Sep
15
2006

Black cottonwood: Courtesy Oak Point Nursery
Black cottonwood: Courtesy Oak Point Nursery

Ever heard of Populus trichocarpa? It sure is shaking up what researchers understand about plant biology and evolution. That’s right, Populus trichocarpa is a tree, more specifically a black cottonwood.

The black cottonwood is the first tree to have its full DNA code sequenced. Reports state the poplar tree has far less DNA in its cells than humans or other mammals, but twice the number of genes. The poplar has 485 million basepairs! Basepairs are the letters orchestrating a genetic code (A=adenine, T=thymine, C=cytosine, G=guanine). Researchers have found more than 45,000 possible genes (units of hereditary information). To put this number in perspective, humans and other mammals have a little over 20-25,000 genes.

Why is this cool?

Besides figuring out specific questions about botany, having the full DNA sequence of the black cottonwood will also have industrial implications.

The research team discovered 93 genes of the poplar where involved in making cellulose.
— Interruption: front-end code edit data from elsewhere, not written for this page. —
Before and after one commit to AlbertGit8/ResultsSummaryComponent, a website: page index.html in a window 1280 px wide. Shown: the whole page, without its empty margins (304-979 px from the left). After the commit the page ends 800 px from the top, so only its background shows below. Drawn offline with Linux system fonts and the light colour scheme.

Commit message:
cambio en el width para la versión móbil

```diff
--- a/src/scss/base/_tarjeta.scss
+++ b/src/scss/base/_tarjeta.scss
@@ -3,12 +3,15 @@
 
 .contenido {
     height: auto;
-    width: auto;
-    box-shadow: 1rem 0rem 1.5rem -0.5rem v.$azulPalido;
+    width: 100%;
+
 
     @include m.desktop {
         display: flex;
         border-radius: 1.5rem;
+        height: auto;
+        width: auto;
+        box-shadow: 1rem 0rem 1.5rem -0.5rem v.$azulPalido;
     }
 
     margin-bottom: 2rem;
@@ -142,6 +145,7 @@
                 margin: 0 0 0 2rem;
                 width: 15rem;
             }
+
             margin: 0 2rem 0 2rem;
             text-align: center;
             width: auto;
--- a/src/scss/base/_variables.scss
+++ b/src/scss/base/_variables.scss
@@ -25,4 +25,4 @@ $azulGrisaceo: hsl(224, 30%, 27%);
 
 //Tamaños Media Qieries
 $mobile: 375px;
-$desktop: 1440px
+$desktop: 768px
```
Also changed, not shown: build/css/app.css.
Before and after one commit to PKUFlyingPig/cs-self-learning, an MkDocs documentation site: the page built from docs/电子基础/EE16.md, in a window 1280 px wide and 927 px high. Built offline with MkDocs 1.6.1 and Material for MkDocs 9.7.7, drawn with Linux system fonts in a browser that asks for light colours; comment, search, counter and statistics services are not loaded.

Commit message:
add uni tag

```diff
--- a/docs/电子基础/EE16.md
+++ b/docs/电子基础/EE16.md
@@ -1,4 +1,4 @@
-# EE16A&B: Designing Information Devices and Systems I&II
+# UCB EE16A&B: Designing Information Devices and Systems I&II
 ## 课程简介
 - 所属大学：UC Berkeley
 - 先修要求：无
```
Cellulose is an organic material found in large quantities on Earth. Cellulose is the primary structural component of green plants. It can be broken down into sugar, fermented into alcohol and distilled to produce fuel-quality ethanol.

Dr. Gerald Tuskan, the lead author of the report in Science, stated, “Biofuels are not only attractive for their potential to cut reliance on oil imports but also their reduced environmental impact.”

Populus trichocarpa identification:

Leaf structure: Alternate, simple, deciduous, ovate-laneolate to deltoid, dark green and silvery white underneath, wavy margins.

Fruit: Releases cottony-tufted seeds
Bark: When young, it is smooth and yellowish tan to gray; later on it turns gray to gray-brown and has deep furrows and flattened ridges.

Form: Tallest broad-leaved tree in the West. Able to grow up to 200 feet tall and 6 feet in diameter.

Found: Flood plains and along river and stream banks. Prefers moist/wet sites.

Keep your eyes open for a black cottonwood tree near you!